They give a bit more explanation this time around as to what it is and why it's literally giving this family hell, but the hell with that. It doesn't really matter why this ghost/demon/whatever is scaring and torturing these people. What matters is that this family is terrified and, sometimes, so are we. I normally don't read other critics' reviews before I write my own but I did read Ebert's and he thought it was a bad thing that most of the frights were from Gotcha Moments. That's true. For the most part, people are going about their lives when all of a sudden BAM all the kitchen drawers and cabinets open at once or BAM someone gets dragged down to the basement by an invisible force. Yes, those do happen but don't worry if you haven't seen it. The fact that you know they're coming won't help you prepare for them. You won't know when they're coming. Oh, you'll watch for them. Your eyes keep scanning up and down the screen looking for a shoe moving by itself or a pan falling from its hook for no reason but you won't know when that will happen. You just know it will.
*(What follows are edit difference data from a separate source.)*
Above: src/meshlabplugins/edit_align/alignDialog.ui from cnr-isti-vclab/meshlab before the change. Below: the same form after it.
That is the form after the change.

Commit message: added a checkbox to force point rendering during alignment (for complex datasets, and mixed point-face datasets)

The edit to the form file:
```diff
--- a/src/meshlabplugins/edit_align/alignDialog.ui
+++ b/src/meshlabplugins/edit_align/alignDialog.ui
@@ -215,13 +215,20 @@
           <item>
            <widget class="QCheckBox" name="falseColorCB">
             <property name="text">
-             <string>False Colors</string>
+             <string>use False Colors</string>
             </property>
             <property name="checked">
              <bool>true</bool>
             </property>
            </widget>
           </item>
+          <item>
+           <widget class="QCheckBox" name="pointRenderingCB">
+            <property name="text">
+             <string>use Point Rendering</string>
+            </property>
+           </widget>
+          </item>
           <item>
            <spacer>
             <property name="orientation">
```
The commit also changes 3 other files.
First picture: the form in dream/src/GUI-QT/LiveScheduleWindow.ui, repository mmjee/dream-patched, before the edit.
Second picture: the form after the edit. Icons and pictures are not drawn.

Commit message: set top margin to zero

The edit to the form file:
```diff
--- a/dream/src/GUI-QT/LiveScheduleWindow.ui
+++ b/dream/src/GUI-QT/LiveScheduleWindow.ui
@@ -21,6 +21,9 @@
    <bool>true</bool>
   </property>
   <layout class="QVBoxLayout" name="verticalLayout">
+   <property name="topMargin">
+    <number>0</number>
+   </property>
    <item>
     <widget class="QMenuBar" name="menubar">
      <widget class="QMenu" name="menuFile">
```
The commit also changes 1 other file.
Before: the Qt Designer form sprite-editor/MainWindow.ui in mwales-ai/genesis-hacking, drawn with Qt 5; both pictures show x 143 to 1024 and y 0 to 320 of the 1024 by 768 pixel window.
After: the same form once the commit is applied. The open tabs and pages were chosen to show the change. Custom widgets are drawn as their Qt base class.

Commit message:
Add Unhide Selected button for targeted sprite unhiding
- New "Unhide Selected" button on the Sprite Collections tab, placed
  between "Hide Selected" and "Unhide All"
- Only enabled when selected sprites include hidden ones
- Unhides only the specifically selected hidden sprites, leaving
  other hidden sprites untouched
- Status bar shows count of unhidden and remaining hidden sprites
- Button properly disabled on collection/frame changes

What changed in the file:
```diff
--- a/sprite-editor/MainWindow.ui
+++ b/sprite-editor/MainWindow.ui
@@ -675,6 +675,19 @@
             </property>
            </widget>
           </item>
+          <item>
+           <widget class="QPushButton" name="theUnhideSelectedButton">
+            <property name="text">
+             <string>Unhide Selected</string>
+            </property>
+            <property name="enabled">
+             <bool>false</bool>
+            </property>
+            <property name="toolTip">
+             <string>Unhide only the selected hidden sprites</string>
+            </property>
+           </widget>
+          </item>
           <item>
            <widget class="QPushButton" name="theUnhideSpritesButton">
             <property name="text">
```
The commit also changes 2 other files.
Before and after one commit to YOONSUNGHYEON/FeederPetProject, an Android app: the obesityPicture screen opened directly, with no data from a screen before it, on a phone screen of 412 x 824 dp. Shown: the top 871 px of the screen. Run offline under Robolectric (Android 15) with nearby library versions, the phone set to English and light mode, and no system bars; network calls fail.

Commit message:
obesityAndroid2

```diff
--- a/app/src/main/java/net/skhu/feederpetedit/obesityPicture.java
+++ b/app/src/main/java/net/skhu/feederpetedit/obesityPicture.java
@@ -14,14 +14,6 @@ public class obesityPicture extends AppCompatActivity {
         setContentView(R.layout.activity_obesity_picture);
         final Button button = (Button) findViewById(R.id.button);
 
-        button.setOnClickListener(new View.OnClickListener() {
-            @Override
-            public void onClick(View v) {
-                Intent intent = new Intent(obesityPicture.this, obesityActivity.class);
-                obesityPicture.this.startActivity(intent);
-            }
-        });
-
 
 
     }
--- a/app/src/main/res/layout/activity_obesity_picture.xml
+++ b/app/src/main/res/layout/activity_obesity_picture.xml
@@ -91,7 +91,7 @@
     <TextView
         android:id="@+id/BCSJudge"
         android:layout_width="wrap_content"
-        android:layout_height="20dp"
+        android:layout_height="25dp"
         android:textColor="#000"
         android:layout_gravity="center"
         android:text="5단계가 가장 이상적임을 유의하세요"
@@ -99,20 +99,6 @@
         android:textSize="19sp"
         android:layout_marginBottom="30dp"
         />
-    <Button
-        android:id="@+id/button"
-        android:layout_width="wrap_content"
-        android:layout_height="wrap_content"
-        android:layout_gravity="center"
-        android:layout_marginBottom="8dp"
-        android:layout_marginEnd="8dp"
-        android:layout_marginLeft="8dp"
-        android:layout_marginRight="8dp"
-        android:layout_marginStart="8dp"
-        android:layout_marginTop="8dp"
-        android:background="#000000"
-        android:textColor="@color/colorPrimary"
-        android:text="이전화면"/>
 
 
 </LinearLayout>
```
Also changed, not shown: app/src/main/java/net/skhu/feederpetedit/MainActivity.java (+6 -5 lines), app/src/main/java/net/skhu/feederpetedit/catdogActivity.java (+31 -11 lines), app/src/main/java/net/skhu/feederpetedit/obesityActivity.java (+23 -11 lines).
The Gotcha Moments along with the sheer normalcy interrupted by the increasing feelings of dread and inevitable doom worked for me. If it doesn't sound like it will work for you, don't join the people who gave this movie a record breaking opening weekend. Hell, go see Saw VII this weekend instead. I'm sure their plot gimmick of killing people using Rube Goldberg inspired torture devices hasn't gotten old yet after 7 movies though, if you want to make me happy, this latest and supposedly last Saw film will once again be chopped up and spat out by a low budget psychological horror film whose initials are P.A.